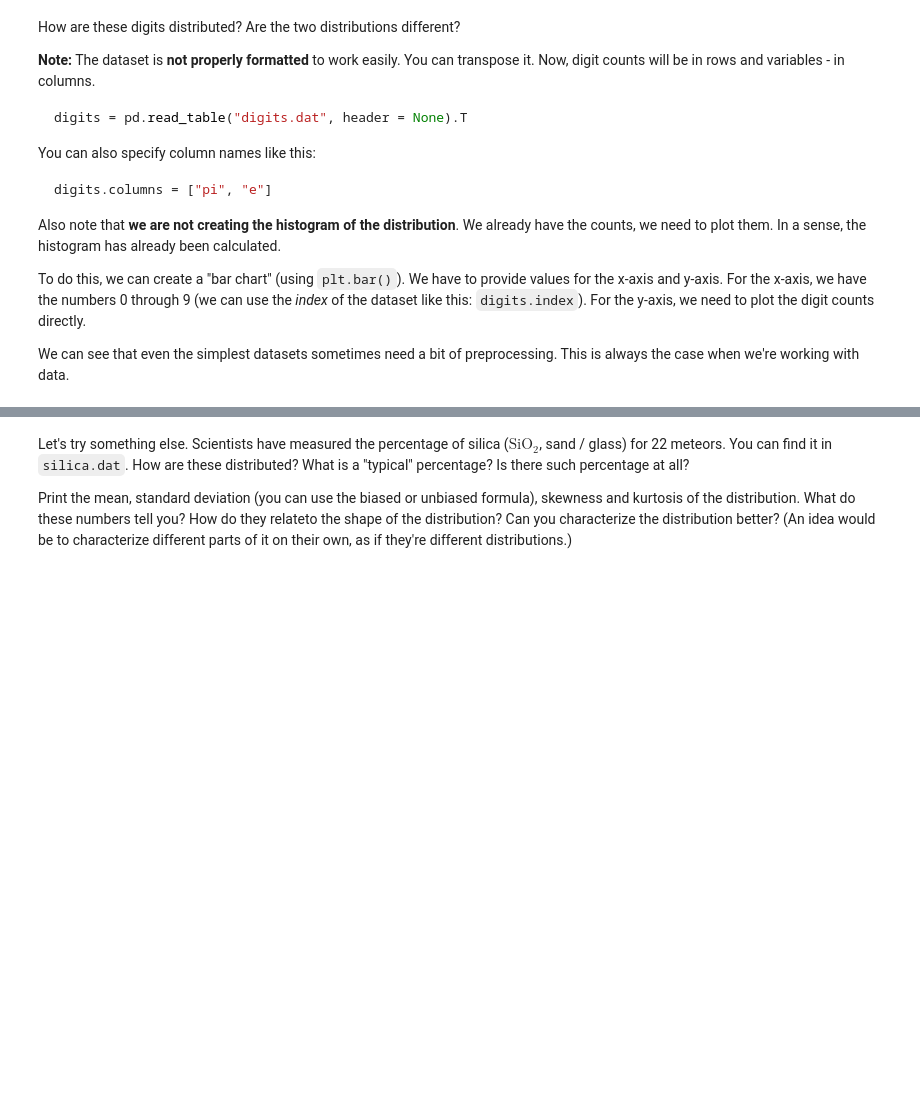
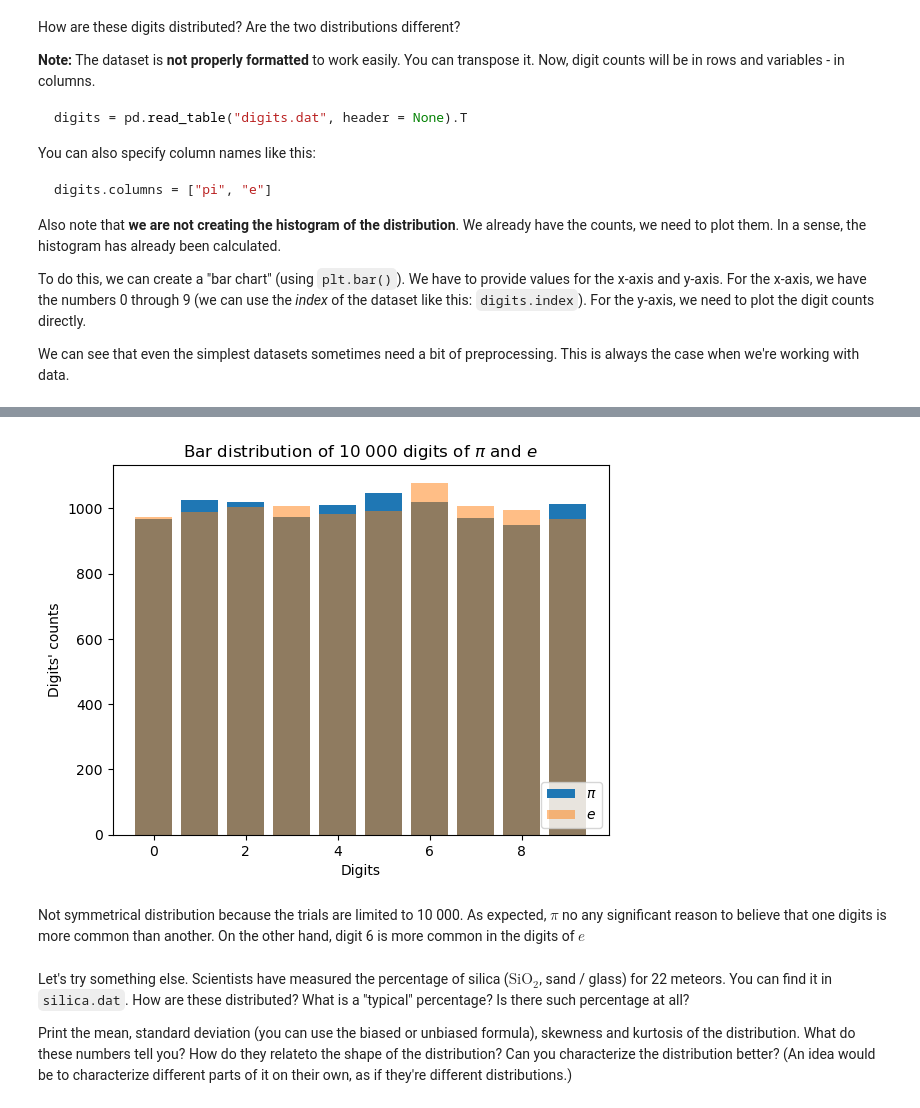
Before and after one commit to StanDobrev11/MathConceptsForDevs, a Jupyter notebook: data/12.StatisticsExercise/Statistics Exercise.ipynb, the cells around one changed output, grey strips where cells are left out. Drawn from its saved outputs; the diff is of its cells as text; code cells hidden in the pictures; blank space fills up the shorter version.

```diff
--- a/data/12.StatisticsExercise/Statistics Exercise.ipynb
+++ b/data/12.StatisticsExercise/Statistics Exercise.ipynb
@@ -45,0 +43,3 @@ We can see that even the simplest datasets sometimes need a bit of preprocessing
+# %%
+digits = pd.read_table('digits.dat', header=None).T
+digits.columns = ["pi", "e"]
@@ -46,3 +60,15 @@ We can see that even the simplest datasets sometimes need a bit of preprocessing
+# %%
+plt.bar(digits.index, digits.pi, label='$\pi$')
+plt.bar(digits.index, digits.e, alpha=0.5, label='$e$')
+plt.xlabel('Digits')
+plt.ylabel("Digits' counts")
+plt.title('Bar distribution of 10 000 digits of $\pi$ and $e$')
+plt.legend(loc='lower right')
+plt.show()
+# %% [output]
+[figure, added]
+# %% [markdown]
+Not symmetrical distribution because the trials are limited to 10 000. As expected, $\pi$ no any significant reason to believe that one digits is more common than another. On the other hand, digit 6 is more common in the digits of $e$
 # %% [markdown]
 Let's try something else. Scientists have measured the percentage of silica ($\text{SiO}_2$, sand / glass) for 22 meteors. You can find it in `silica.dat`. How are these distributed? What is a "typical" percentage? Is there such percentage at all?
 
```
Also changed, not shown: parts of 35 cells of this notebook, 5 other files.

Work order | Give the entries above again, exactly as written and free of images.

Answer to this problem |
Before and after one commit to StanDobrev11/MathConceptsForDevs, a Jupyter notebook: data/12.StatisticsExercise/Statistics Exercise.ipynb, the cells around one changed output, grey strips where cells are left out. Drawn from its saved outputs; the diff is of its cells as text; code cells hidden in the pictures; blank space fills up the shorter version.

```diff
--- a/data/12.StatisticsExercise/Statistics Exercise.ipynb
+++ b/data/12.StatisticsExercise/Statistics Exercise.ipynb
@@ -45,0 +43,3 @@ We can see that even the simplest datasets sometimes need a bit of preprocessing
+# %%
+digits = pd.read_table('digits.dat', header=None).T
+digits.columns = ["pi", "e"]
@@ -46,3 +60,15 @@ We can see that even the simplest datasets sometimes need a bit of preprocessing
+# %%
+plt.bar(digits.index, digits.pi, label='$\pi$')
+plt.bar(digits.index, digits.e, alpha=0.5, label='$e$')
+plt.xlabel('Digits')
+plt.ylabel("Digits' counts")
+plt.title('Bar distribution of 10 000 digits of $\pi$ and $e$')
+plt.legend(loc='lower right')
+plt.show()
+# %% [output]
+[figure, added]
+# %% [markdown]
+Not symmetrical distribution because the trials are limited to 10 000. As expected, $\pi$ no any significant reason to believe that one digits is more common than another. On the other hand, digit 6 is more common in the digits of $e$
 # %% [markdown]
 Let's try something else. Scientists have measured the percentage of silica ($\text{SiO}_2$, sand / glass) for 22 meteors. You can find it in `silica.dat`. How are these distributed? What is a "typical" percentage? Is there such percentage at all?
 
```
Also changed, not shown: parts of 35 cells of this notebook, 5 other files.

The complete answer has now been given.